Hello, everyone! I hope that those of you who are students received a much-needed slow in pace over fall break and perhaps had some more time to take care of yourself. (And if you’re not a student, I hope that you’ve had a well deserved break of sorts also!) Even if your break was like mine–still full of readings, studying, and research writing–even the extra time afforded from the lack of lectures and labs is a plus. 

Now, unfortunately, since I am still not yet in nursing school, I cannot share much knowledge of the nursing student experience. However, as you may have noticed, I have been basing posts around my pre-nursing experience as well as the general college experience. And another thing that you may know about me at this point is that I am a firm advocate of exercise and healthy dietary choices. (Resent me if you will!)  But again, there are several barriers to these lifestyle habits, especially for college students. So, what can you do in place of regular gym visits and the expected 150 minutes of moderate-intensity (or 75 minutes of vigorous-intensity) aerobic exercise per week? Well, the answer is surprisingly simple…and relatively easy.

If you’ve ever done a bit of research into types of exercise, the term high-intensity interval training (HIIT) may have popped up at some point. And thankfully, the name is fairly self-explanatory: you perform at a high level of intensity (usually pushing your body to its limits) for 20 seconds to a minute before entering a brief rest period and then restarting the cycle. This is a form of anaerobic exercise that is especially effective at fat reduction in the body. So, if you’re interested in weight loss while maintaining muscle tone and improving cardiovascular health, this may be an attractive option for you! However, keep in mind that this is a strenuous form of physical activity, so if you have pre-existing health conditions, especially heart abnormalities, you should consult a physician before attempting any HIIT workouts.

 But if you’re cleared to start, search for some HIIT workouts online and see which works best for you! Two of the most common ones are sprints and cycling. (I personally prefer sprint intervals, especially since I can do them anywhere that I have space to run.) And regardless of what you choose, here’s the best part: HIIT workouts, depending on the type, can take up only a couple minutes (twelve to thirty) a week. (This is thanks to the high intensity aspect of the exercises; you’re working harder in exchange for less time spent doing so.) So, while I would still recommend aiming for more low- or moderate-intensity aerobic exercise in combination with HIIT, if you’re low on time, HIIT alone still offers numerous health benefits! Just remember to warm up properly before each workout (i.e., with walking and dynamic stretching).

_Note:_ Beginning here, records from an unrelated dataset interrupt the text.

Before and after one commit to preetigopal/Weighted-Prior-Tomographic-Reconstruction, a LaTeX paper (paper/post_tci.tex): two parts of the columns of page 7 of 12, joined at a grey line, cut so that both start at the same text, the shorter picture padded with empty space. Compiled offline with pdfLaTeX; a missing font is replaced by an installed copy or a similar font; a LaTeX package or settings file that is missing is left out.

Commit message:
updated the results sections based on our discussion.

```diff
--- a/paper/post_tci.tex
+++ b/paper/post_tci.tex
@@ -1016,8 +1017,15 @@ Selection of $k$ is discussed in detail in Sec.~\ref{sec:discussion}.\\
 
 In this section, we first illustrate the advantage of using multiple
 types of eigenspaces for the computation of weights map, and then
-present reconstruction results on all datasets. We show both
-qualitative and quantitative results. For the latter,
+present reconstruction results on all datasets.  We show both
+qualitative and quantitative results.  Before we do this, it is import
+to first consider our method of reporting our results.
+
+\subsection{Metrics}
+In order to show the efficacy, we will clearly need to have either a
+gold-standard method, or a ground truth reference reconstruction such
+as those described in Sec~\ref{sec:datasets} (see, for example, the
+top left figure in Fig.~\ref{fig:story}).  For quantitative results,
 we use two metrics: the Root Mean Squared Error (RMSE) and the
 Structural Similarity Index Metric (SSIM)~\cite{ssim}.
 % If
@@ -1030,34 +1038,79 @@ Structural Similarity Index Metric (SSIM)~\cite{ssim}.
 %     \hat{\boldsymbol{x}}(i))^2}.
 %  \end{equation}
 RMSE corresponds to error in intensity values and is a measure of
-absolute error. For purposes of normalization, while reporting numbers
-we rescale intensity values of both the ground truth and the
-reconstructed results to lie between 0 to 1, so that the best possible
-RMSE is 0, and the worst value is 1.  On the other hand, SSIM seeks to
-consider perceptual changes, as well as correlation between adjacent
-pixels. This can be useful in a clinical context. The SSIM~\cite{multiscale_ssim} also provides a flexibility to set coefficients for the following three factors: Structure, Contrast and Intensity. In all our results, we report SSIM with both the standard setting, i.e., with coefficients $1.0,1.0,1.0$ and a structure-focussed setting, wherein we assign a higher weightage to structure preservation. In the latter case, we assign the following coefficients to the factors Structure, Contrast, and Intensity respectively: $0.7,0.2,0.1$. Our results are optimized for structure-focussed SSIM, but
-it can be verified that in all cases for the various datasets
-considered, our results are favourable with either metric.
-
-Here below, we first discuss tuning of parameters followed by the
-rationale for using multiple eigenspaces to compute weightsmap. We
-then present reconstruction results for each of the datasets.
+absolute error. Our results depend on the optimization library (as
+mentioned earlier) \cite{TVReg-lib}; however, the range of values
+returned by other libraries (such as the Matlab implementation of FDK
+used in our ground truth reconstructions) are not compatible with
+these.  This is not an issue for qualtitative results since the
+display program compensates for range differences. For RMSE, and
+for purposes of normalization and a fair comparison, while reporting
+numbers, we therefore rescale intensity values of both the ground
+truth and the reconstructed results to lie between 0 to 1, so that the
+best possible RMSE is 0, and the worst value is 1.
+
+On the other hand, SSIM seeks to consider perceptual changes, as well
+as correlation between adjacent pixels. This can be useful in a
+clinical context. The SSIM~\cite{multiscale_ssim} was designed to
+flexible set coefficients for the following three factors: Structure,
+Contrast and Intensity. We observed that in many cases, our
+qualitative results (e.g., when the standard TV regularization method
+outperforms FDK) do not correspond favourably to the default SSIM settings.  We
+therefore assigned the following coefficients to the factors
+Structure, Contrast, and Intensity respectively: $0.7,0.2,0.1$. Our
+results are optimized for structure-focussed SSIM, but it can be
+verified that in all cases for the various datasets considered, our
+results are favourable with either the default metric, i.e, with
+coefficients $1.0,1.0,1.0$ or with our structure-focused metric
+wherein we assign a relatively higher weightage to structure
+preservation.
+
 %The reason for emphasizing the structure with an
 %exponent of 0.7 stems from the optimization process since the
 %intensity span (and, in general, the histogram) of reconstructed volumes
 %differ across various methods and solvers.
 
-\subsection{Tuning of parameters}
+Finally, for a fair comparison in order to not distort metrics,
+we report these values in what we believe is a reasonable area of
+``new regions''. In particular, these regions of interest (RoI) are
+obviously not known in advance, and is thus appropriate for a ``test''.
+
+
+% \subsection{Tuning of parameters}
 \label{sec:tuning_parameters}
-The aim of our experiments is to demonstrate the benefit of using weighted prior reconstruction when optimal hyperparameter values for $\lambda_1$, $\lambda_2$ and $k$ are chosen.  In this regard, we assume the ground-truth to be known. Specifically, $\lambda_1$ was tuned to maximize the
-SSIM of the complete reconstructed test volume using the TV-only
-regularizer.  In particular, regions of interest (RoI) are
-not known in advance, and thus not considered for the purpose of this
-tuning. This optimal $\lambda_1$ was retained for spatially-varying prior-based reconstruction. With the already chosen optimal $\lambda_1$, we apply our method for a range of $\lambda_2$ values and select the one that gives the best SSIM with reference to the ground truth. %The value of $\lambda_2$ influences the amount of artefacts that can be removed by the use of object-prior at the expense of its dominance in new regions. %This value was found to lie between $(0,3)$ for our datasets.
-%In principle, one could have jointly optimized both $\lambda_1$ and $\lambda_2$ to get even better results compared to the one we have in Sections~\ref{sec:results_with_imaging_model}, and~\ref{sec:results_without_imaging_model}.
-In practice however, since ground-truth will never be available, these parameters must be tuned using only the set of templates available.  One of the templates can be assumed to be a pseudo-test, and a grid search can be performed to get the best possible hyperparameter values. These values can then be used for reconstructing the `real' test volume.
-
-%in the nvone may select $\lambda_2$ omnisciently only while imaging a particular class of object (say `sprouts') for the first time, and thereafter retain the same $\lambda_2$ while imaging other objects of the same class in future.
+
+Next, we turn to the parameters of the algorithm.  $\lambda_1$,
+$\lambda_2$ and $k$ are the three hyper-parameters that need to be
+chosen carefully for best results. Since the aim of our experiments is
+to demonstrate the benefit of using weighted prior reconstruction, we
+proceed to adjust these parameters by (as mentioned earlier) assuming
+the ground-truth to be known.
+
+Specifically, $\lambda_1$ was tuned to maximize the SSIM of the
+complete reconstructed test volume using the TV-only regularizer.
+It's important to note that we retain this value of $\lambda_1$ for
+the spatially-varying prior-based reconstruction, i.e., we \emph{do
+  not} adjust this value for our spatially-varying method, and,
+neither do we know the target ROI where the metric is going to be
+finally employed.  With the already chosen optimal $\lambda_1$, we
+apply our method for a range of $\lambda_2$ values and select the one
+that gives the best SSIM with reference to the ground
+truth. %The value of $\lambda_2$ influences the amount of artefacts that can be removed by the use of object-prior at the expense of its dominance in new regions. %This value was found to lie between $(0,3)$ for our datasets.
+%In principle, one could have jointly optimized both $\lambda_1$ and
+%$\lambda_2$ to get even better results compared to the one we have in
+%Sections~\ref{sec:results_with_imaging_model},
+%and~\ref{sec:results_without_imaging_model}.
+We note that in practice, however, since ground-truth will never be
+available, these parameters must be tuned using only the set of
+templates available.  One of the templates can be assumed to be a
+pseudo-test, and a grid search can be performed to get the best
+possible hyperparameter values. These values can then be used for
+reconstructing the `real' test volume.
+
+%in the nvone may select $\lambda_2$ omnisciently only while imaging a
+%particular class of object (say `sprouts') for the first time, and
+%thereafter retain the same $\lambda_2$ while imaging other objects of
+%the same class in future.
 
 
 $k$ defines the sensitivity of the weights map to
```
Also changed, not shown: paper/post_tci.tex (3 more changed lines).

But what if you don’t have time for even that, or maybe you aren’t interested in such “high-intensity” activity? Well, that’s where the acronym (and actual practice of) NEAT comes into play. NEAT, or non-exercise activity thermogenesis, is any energy-expending action that doesn’t involve formal exercise, sleeping, or eating. Basically, this is any energy that we use in casual, basic, daily activities. Walking up that flight of stairs instead of taking the elevator? That’s NEAT (both meanings intended). Shaking your legs and fiddling with your fingers? Also NEAT. Vacuuming the house or washing dishes? NEAT. Walking the dog? NEAT. Speed walking instead of walking at a slower pace? More NEAT. Anything that uses up energy and that doesn’t fit into the three aforementioned categories is a form of NEAT and thus promotes not only energy usage (and thus weight maintenance or loss, to some degree) but a medley of health benefits that you’d expect only from formal exercise. 

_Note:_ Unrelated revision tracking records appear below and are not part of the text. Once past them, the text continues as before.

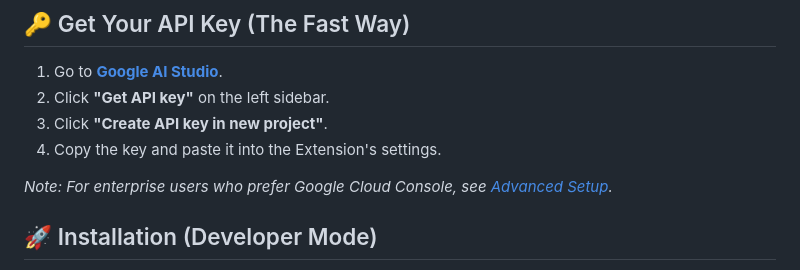
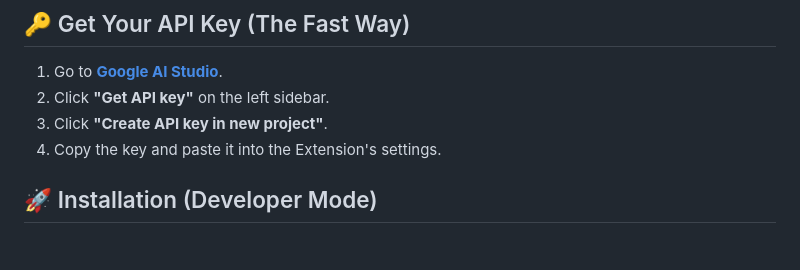
Before and after one commit to jeffery812/Invoice2Sie, a Markdown page: README.md, the part around the change. Drawn GitHub-style; blank space fills up the shorter version.

Commit message:
Remove invalid advanced setup note from README

```diff
--- a/README.md
+++ b/README.md
@@ -20,8 +20,6 @@
 2. Click **"Get API key"** on the left sidebar.
 3. Click **"Create API key in new project"**.
 4. Copy the key and paste it into the Extension's settings.
-
-*Note: For enterprise users who prefer Google Cloud Console, see [Advanced Setup](docs/setup-gcp.md).*
 
 ## 🚀 Installation (Developer Mode)
 1. **Build**: `npm run build`
```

But guess what. It isn’t necessarily the lack of exercise that poses harm to your health; it’s actually the lack of physical activity in general. Sitting or lying down all day? Yep, that’s more dangerous, especially in the long-term, than simply missing or avoiding gym days. Why? Well, our bodies simply weren’t made for extended periods without movement. In response to sedentary lifestyles, our bodies store more lipids, our glucose levels rise, our muscles atrophy, and we increase our chances of developing type two diabetes, cardiovascular disease, depression and anxiety, and even forms of cancer. So, whenever possible, throw in some NEAT! If you can walk, choose to walk. If you can fidget, fidget as much as you want (while being considerate of those around you). If you can stand and pace while studying, go for it! And remember: every movement counts.

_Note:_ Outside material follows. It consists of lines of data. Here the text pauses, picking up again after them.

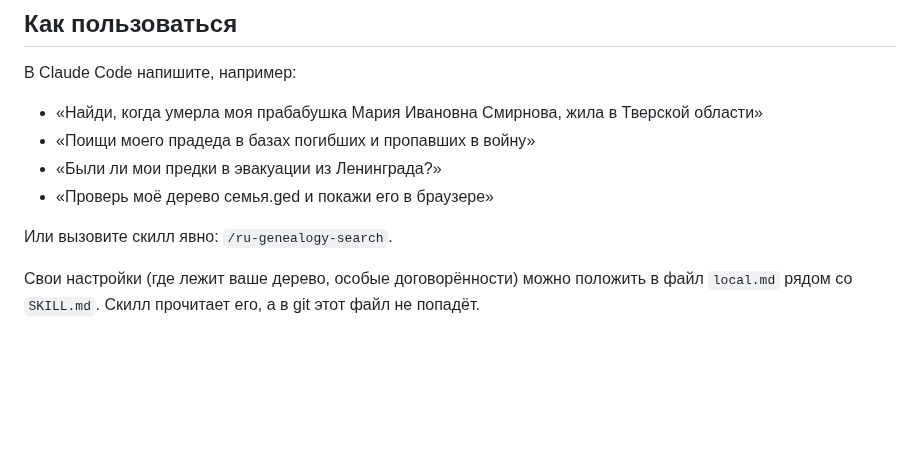
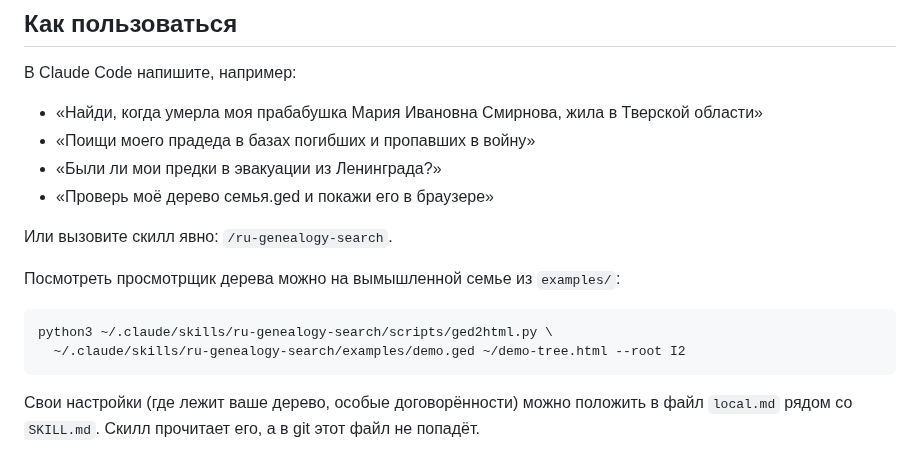
Before and after one commit to olyamasaeva/ru-genealogy-search, a Markdown page: README.md, the part around one of its changes. Rendered like a GitHub page; blank space fills up the shorter version.

````diff
--- a/README.md
+++ b/README.md
@@ -66,6 +70,13 @@ git clone https://github.com/olyamasaeva/ru-genealogy-search ~/.claude/skills/ru
 
 Или вызовите скилл явно: `/ru-genealogy-search`.
 
+Посмотреть просмотрщик дерева можно на вымышленной семье из `examples/`:
+
+```bash
+python3 ~/.claude/skills/ru-genealogy-search/scripts/ged2html.py \
+  ~/.claude/skills/ru-genealogy-search/examples/demo.ged ~/demo-tree.html --root I2
+```
+
 Свои настройки (где лежит ваше дерево, особые договорённости) можно положить
 в файл `local.md` рядом со `SKILL.md`. Скилл прочитает его, а в git этот
 файл не попадёт.
````
Also changed, not shown: other parts of README.md (+36 -0 lines), README.en.md (added, +130 -0 lines), SKILL.md (+1 -1 lines), docs/img/social-preview.png (added), docs/img/tree-viewer.png (added), 2 other files.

By now, if you didn’t before, you know that being physically active doesn’t have to take up hours of your days, be spent in a gym setting, or cause you to sacrifice other parts of your schedule. Options like HIIT and NEAT exist and are convenient yet significantly beneficial to your overall health and wellbeing. So, if you’ve given up on being physically active, consider giving it one more try. And if you’re interested in learning more about exercise in general (including HIIT and NEAT) in film form, here’s the documentary from my Health Psychology course that inspired me to write this post:


Enjoy the rest of your week!

Nursing students unite!